FDA approves ‘female Viagra’ drug, with safety precautions

5 Jun 2015

Share on FacebookTweet about this on TwitterShare on LinkedInShare on Google+Pin on PinterestShare on RedditEmail this to someone

Share on FacebookTweet about this on TwitterShare on LinkedInShare on Google+Pin on PinterestShare on RedditEmail this to someone

After years of campaigning from pharmaceutical companies and women’s rights groups, the US Food and Drug Administration (FDA) has given approval for one company to develop a drug that would increase sex drive in women, similar to Viagra for men.

Called flibanserin, the drug is to be developed by the pharmaceutical company Sprout following the panel vote in the FDA, which voted 18-6 in favour of its entry into the market, but the administration has stressed that more testing must be done to ensure there are no damaging side effects.

According to The Guardian, it’s a case of ‘third time’s a charm’ as it has previously been rejected twice by the FDA since 2010.

Viagra, or sildenafil as it is officially known, has been available on the market for men as a treatment for erectile dysfunction since 1998, but in the intervening time there has yet to be a drug released to increase sexual libido in women.

As a drug, flibanserin works differently to sildenafil as it does not increase blood flow in the body, but rather alters the brain’s chemistry to increase sexual libido; it was first examined as a potential antidepressant.

An equal rights issue

Before the vote, a number of women gave testimony to the FDA asking that they seriously consider approving the drug for use as they had fears that they would never be able to have sex again.

One of the women who put herself forward for the trial, Amanda Parish, said of her experiences during the trial: “What a relationship-saving eight months that was.”

A female Viagra-like drug has been seen as not just a medical issue but also an equality issue among scientists, women’s rights groups and pharmaceutical companies, who feel there has been a major lack of balance with sexual dysfunction drug creation in favour of men.
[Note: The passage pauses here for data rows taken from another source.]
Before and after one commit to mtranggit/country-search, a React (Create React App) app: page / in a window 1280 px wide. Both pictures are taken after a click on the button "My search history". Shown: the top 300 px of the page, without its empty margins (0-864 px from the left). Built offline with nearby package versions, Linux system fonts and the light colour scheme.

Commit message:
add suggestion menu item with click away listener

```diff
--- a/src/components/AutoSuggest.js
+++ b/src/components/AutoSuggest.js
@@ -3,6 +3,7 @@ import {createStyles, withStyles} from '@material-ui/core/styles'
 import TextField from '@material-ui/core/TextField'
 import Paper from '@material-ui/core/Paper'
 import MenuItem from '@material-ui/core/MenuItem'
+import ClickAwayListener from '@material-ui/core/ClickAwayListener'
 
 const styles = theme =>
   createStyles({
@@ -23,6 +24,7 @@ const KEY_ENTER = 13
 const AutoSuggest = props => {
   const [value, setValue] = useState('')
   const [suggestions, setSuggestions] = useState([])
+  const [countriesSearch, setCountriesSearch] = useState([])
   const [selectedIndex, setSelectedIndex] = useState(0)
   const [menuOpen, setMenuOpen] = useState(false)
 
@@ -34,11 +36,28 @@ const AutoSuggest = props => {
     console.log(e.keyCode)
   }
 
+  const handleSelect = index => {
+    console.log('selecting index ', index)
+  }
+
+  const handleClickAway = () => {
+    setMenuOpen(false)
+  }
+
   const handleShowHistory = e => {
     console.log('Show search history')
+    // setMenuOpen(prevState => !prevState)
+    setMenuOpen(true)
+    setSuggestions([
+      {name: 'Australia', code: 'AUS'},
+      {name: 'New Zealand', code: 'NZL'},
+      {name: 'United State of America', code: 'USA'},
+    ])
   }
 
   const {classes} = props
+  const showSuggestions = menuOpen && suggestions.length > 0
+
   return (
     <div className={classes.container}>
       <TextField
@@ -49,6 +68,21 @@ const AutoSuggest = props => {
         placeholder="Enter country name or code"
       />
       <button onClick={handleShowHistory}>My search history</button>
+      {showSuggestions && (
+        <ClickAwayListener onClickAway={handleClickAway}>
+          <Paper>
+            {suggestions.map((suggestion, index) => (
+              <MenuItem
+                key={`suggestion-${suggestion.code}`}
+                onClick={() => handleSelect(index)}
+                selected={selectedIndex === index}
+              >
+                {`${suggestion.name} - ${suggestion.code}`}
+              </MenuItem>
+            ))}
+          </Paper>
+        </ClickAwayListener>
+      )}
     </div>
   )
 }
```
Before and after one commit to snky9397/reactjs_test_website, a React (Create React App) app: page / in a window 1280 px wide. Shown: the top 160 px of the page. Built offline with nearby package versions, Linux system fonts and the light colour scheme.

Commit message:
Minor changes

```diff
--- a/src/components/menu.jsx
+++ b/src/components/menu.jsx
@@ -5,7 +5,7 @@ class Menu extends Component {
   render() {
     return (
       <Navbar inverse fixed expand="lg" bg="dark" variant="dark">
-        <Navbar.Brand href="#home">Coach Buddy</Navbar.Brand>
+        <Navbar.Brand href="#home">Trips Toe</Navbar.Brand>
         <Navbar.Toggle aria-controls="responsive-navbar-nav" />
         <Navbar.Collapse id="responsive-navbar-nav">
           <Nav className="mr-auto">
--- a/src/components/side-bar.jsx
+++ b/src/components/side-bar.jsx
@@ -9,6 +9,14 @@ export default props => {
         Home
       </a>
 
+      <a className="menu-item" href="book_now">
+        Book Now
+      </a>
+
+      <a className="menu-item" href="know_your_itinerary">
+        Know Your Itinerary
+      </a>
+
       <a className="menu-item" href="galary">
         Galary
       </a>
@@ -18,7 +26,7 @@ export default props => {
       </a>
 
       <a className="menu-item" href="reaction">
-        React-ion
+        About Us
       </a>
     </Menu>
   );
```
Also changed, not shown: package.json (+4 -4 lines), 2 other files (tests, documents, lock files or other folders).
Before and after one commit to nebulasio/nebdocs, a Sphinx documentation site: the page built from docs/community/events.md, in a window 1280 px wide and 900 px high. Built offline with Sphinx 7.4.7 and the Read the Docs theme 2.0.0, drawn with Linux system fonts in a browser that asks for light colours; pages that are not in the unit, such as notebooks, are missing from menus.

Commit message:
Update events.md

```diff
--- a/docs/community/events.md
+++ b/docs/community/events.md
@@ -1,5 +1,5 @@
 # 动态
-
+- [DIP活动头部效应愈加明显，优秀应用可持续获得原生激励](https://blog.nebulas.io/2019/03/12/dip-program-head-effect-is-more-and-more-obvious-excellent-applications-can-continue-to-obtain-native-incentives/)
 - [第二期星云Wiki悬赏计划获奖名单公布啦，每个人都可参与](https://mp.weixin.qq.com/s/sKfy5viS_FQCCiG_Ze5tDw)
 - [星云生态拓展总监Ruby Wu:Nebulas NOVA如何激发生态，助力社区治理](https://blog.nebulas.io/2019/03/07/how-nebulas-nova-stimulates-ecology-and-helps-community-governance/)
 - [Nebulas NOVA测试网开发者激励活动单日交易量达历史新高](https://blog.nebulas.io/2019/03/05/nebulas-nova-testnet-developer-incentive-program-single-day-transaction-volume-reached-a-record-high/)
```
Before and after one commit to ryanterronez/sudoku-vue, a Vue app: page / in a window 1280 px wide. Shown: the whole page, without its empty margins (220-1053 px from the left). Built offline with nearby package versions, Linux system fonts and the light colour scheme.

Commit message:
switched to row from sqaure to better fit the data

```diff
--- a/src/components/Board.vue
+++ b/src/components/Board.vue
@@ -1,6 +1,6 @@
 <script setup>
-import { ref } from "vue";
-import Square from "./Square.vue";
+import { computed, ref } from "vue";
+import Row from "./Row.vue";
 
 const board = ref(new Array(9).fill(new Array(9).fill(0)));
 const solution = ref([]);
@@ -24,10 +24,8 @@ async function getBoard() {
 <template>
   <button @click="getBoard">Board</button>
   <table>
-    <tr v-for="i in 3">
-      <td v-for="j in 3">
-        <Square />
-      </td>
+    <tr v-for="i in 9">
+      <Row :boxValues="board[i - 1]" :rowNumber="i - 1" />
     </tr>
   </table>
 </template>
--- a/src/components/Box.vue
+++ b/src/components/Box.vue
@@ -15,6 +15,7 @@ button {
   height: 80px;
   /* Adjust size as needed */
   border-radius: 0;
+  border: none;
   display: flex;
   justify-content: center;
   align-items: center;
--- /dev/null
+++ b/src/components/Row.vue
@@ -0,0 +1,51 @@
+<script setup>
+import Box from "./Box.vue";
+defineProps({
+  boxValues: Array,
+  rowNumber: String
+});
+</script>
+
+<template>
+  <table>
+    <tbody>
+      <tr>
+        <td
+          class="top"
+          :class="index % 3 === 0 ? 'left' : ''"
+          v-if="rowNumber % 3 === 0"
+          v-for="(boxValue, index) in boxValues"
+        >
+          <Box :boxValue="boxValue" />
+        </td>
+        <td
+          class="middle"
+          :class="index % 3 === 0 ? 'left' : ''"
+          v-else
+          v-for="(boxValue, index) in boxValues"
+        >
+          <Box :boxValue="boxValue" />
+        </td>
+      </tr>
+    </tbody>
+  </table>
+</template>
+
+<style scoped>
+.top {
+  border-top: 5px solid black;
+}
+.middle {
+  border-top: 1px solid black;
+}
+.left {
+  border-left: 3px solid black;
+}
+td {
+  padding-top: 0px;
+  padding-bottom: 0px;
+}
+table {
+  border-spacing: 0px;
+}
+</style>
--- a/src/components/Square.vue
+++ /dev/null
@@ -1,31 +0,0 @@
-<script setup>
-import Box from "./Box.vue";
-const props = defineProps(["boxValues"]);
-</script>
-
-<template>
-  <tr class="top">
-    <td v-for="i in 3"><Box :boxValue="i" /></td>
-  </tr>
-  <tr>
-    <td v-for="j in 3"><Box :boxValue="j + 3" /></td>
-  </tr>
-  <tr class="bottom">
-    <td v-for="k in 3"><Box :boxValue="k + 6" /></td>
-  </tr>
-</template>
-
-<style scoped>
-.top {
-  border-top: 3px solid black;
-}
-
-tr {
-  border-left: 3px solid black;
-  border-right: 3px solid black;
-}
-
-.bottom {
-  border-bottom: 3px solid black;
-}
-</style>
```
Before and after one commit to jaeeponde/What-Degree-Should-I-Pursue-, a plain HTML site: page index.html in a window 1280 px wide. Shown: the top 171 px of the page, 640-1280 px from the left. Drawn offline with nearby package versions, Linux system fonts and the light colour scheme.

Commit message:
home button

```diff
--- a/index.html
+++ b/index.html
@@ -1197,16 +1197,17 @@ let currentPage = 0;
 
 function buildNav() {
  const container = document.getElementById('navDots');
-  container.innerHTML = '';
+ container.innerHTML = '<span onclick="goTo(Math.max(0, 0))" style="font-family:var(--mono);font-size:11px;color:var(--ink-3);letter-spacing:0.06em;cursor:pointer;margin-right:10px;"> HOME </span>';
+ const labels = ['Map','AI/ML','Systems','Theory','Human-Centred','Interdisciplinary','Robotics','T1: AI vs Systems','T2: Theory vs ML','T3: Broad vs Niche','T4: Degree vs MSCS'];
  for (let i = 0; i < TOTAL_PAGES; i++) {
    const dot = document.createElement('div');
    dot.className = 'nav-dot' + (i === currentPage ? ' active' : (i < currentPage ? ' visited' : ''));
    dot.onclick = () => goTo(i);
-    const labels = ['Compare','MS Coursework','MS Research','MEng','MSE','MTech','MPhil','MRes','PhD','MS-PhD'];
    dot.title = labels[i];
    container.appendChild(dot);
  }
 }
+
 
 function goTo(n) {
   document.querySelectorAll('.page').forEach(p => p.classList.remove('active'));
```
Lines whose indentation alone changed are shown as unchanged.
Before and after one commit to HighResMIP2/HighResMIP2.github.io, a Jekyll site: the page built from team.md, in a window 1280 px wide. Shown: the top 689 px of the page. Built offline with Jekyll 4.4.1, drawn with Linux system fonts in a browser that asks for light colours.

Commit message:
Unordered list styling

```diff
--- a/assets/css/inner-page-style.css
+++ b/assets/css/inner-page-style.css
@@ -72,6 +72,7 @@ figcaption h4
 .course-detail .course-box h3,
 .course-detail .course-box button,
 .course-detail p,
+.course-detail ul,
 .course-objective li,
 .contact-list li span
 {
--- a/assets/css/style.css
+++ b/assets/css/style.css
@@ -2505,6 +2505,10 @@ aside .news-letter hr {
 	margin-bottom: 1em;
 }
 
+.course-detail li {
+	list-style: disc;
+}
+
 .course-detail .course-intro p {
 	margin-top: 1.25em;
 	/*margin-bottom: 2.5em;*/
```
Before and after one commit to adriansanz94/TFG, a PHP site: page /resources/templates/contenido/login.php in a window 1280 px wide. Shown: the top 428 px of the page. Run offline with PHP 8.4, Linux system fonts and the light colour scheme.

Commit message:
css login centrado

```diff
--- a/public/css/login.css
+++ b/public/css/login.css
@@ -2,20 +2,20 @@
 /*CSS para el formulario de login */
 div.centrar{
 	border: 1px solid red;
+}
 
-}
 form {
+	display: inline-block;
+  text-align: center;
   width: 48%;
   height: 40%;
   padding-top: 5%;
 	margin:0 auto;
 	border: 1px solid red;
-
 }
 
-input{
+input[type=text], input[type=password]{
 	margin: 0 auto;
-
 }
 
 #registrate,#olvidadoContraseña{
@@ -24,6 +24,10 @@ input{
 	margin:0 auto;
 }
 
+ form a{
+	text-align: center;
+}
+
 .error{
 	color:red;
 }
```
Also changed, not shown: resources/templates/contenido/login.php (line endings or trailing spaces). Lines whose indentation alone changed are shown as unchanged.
Speaking in February in the Huffington Post, Anita H Clayton MD, interim chair of the Department of Psychiatry and Neurobehavioral Sciences at the University of Virginia, said: “While sexual dysfunction is more common in women than in men (43pc vs 31pc), the FDA has approved 24 treatments for sexual dysfunction in men and zero for hypoactive sexual desire disorder (HSDD) or low sexual desire that causes marked distress, the most common form of FSD (female sexual dysfunction).”

Inspirefest 2015 is Silicon Republic’s international event running 18-20 June in Dublin that connects sci-tech professionals passionate about the future of STEM with fresh perspectives on leadership, innovation and diversity.

Pharmaceutical development image via Shutterstock

 

66

DAYS

4

HOURS

26

MINUTES

Buy your tickets now!

Colm Gorey is a journalist with Siliconrepublic.com

editorial@siliconrepublic.com